The ruling means that Catholic Care is likely to have to close its adoption service, as if it decided instead to consider same-sex couples as parents it would be going against Catholic teaching on the importance of children having a mother and father. This would mean the agency, which can trace its origins back to an orphanage set up in Leeds in 1863, would lose church funding.

Since Labour’s homosexual rights law came into effect in January 2009, all the other 11 Catholic adoption agencies in England have either had to close down or sever their ties with the church hierarchy. Catholic Care was the last to hold out as it launched its legal bid.

The charity, which only found out the judgement was coming on Wednesday, has not yet decided whether to close its adoption service.

But it said that it planned to set up an “adoption support service” instead, for those who have already been adopted or become adoptive parents with its help.

A spokesman for Catholic Care said: “The Charity is very disappointed with the outcome. Catholic Care will now consider whether there is any other way in which the Charity can continue to support families seeking to adopt children in need.

“In any event, Catholic Care will seek to register as an adoption support agency offering a service to those who were adopted in the past and are now seeking information about their background, and also to support adoptive parents already approved by Catholic Care.”

(2) Register office staff investigated for refusing to conduct Gay weddings

Registrars investigated over 'refusal to conduct gay weddings'

Last updated at 4:09 PM on 16th August 2010

Two register office staff are being investigated after they allegedly refused to conduct gay weddings.

The registrars claimed they could not preside over the civil partnerships because it went against their religious beliefs.

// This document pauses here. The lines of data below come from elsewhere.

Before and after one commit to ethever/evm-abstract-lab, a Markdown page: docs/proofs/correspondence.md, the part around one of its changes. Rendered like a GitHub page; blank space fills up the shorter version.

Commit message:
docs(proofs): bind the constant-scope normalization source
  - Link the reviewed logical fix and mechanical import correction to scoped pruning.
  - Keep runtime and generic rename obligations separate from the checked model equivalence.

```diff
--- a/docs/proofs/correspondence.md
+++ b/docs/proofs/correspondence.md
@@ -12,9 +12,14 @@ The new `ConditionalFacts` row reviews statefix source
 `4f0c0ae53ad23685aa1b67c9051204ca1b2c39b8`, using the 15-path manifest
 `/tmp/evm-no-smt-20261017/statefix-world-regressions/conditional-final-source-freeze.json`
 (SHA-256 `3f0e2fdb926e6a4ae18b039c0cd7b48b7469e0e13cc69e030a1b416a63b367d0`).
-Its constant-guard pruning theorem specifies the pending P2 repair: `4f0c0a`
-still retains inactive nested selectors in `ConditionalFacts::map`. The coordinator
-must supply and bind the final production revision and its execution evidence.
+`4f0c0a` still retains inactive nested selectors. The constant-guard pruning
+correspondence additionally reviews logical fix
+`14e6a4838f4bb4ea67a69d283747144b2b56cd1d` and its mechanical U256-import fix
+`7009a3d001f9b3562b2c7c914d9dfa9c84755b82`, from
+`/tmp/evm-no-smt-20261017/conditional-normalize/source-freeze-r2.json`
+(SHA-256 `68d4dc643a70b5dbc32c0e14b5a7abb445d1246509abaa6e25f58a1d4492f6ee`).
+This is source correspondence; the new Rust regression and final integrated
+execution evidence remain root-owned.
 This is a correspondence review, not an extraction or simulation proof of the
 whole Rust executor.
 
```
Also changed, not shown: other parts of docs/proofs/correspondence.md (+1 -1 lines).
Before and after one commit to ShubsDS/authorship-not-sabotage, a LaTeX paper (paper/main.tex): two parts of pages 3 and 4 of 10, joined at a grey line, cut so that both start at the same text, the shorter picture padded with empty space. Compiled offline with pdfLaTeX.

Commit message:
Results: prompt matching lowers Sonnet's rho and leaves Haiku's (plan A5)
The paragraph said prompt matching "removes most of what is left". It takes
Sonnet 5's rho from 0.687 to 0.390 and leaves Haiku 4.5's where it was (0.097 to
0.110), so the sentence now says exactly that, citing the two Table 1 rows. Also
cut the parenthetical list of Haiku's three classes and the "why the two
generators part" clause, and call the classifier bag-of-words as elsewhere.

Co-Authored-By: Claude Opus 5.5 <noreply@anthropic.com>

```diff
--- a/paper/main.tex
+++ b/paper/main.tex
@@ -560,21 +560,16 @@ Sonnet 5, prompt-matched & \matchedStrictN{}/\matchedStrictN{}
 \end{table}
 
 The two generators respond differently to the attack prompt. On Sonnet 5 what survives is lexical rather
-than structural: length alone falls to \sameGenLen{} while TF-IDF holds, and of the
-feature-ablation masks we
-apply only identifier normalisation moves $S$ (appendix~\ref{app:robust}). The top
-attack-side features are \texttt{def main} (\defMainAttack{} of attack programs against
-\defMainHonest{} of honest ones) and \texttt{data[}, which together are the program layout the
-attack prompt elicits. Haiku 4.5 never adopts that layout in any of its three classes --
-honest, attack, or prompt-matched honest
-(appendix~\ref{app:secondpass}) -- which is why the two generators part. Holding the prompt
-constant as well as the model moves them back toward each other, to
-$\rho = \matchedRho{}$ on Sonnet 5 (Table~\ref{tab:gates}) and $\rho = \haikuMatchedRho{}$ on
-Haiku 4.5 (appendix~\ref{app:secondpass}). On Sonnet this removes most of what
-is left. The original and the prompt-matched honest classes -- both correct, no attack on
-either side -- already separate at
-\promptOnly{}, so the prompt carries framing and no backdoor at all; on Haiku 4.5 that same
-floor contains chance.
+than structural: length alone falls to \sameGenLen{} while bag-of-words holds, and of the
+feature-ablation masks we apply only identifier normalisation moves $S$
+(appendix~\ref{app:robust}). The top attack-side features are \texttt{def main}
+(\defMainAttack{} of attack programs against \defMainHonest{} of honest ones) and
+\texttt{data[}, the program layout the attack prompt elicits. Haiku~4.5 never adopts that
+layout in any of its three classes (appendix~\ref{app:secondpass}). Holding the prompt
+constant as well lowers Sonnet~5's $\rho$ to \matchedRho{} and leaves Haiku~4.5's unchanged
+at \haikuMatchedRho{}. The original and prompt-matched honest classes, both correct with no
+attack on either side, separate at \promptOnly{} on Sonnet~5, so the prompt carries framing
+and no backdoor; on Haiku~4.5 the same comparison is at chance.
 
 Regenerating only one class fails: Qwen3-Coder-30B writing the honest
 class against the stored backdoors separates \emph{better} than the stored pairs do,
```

It is claimed that the registrars swapped their shifts informally in order to avoid carrying out the services.

The pair both work at Lambeth Council’s town hall in Brixton, south London, where ceremonies for gay couples have been offered since 2005.

The allegations came to light at an equality seminar in May, when another registrar revealed it was happening.

A member of the council’s lesbian, gay, bisexual and transgender forum was at the seminar and complained to chief executive Derrick Anderson, who then ordered an investigation.

Lambeth councillor Brian Palmer, who is gay, then heard about it and tabled a question at a full council meeting, asking what measures were being taken to prevent it from happening again. ...

The names of the two registrars alleged to have informally changed their work shifts to avoid conducting gay weddings have not been revealed.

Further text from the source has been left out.